# Your instructions:
Sort through the entries below and pull out lines containing the word "shown".

*** Available data ***

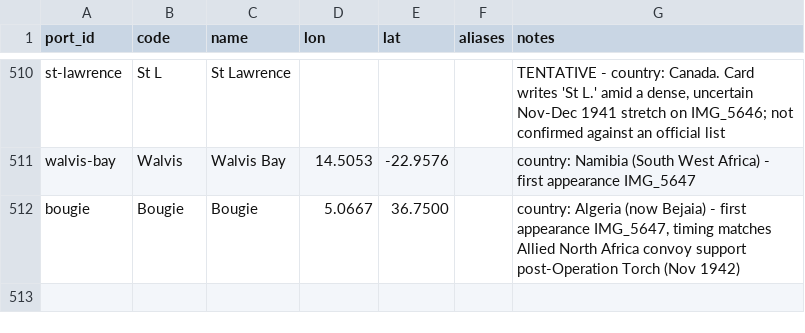
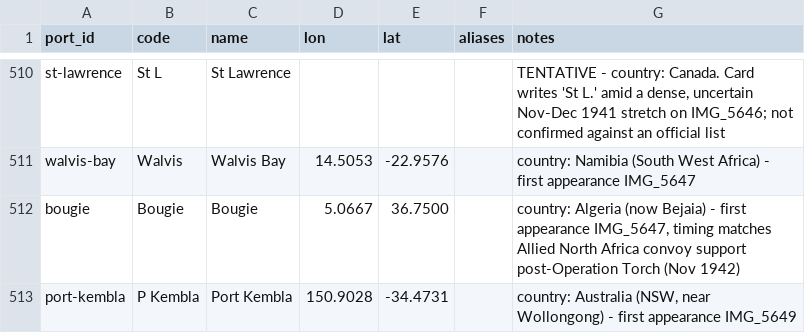
Before and after one commit to pushpingeo/rushton, a CSV file: data/ports.csv, drawn as a sheet; only a part is shown, gaps mark what is left out; the diff names each change by its address in the sheet, - before the commit and + after, or states it on an @@ line.

```diff
--- a/data/ports.csv
+++ b/data/ports.csv
+row 513: port-kembla | P Kembla | Port Kembla | 150.9028 | -34.4731 |  | country: Australia (NSW, near Wollongong) - first appearance IMG_5649
```
Also changed, not shown: transcriptions/cards.csv, 2 other files.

***

# Answer section:
Before and after one commit to pushpingeo/rushton, a CSV file: data/ports.csv, drawn as a sheet; only a part is shown, gaps mark what is left out; the diff names each change by its address in the sheet, - before the commit and + after, or states it on an @@ line.
Also changed, not shown: transcriptions/cards.csv, 2 other files.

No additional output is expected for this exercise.